▶ [Task statement] What you give back must match the data below character for character.

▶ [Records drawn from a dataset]
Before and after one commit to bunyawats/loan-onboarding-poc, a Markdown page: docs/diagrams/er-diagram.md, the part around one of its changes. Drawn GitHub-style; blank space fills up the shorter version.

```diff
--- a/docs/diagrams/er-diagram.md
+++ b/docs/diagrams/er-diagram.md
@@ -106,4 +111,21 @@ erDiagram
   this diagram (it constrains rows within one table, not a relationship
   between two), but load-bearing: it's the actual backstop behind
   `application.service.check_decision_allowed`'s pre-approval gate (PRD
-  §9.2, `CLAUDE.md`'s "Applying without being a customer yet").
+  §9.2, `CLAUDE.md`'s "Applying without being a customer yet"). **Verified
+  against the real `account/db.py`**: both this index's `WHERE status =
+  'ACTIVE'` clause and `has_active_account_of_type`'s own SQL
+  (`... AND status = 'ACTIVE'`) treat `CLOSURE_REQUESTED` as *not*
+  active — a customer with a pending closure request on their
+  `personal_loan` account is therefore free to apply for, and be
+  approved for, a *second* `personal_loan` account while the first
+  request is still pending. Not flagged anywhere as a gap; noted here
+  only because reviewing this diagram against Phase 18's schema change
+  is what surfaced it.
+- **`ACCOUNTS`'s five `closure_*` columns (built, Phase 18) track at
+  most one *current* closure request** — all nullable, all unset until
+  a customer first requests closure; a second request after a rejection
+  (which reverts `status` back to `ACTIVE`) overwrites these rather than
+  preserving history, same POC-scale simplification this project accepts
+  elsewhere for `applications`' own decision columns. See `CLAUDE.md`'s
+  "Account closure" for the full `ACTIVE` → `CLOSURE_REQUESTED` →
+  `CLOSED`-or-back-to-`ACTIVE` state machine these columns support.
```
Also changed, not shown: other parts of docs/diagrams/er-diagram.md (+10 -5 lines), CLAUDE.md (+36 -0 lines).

▶ [Finished exercise]
Before and after one commit to bunyawats/loan-onboarding-poc, a Markdown page: docs/diagrams/er-diagram.md, the part around one of its changes. Drawn GitHub-style; blank space fills up the shorter version.

```diff
--- a/docs/diagrams/er-diagram.md
+++ b/docs/diagrams/er-diagram.md
@@ -106,4 +111,21 @@ erDiagram
   this diagram (it constrains rows within one table, not a relationship
   between two), but load-bearing: it's the actual backstop behind
   `application.service.check_decision_allowed`'s pre-approval gate (PRD
-  §9.2, `CLAUDE.md`'s "Applying without being a customer yet").
+  §9.2, `CLAUDE.md`'s "Applying without being a customer yet"). **Verified
+  against the real `account/db.py`**: both this index's `WHERE status =
+  'ACTIVE'` clause and `has_active_account_of_type`'s own SQL
+  (`... AND status = 'ACTIVE'`) treat `CLOSURE_REQUESTED` as *not*
+  active — a customer with a pending closure request on their
+  `personal_loan` account is therefore free to apply for, and be
+  approved for, a *second* `personal_loan` account while the first
+  request is still pending. Not flagged anywhere as a gap; noted here
+  only because reviewing this diagram against Phase 18's schema change
+  is what surfaced it.
+- **`ACCOUNTS`'s five `closure_*` columns (built, Phase 18) track at
+  most one *current* closure request** — all nullable, all unset until
+  a customer first requests closure; a second request after a rejection
+  (which reverts `status` back to `ACTIVE`) overwrites these rather than
+  preserving history, same POC-scale simplification this project accepts
+  elsewhere for `applications`' own decision columns. See `CLAUDE.md`'s
+  "Account closure" for the full `ACTIVE` → `CLOSURE_REQUESTED` →
+  `CLOSED`-or-back-to-`ACTIVE` state machine these columns support.
```
Also changed, not shown: other parts of docs/diagrams/er-diagram.md (+10 -5 lines), CLAUDE.md (+36 -0 lines).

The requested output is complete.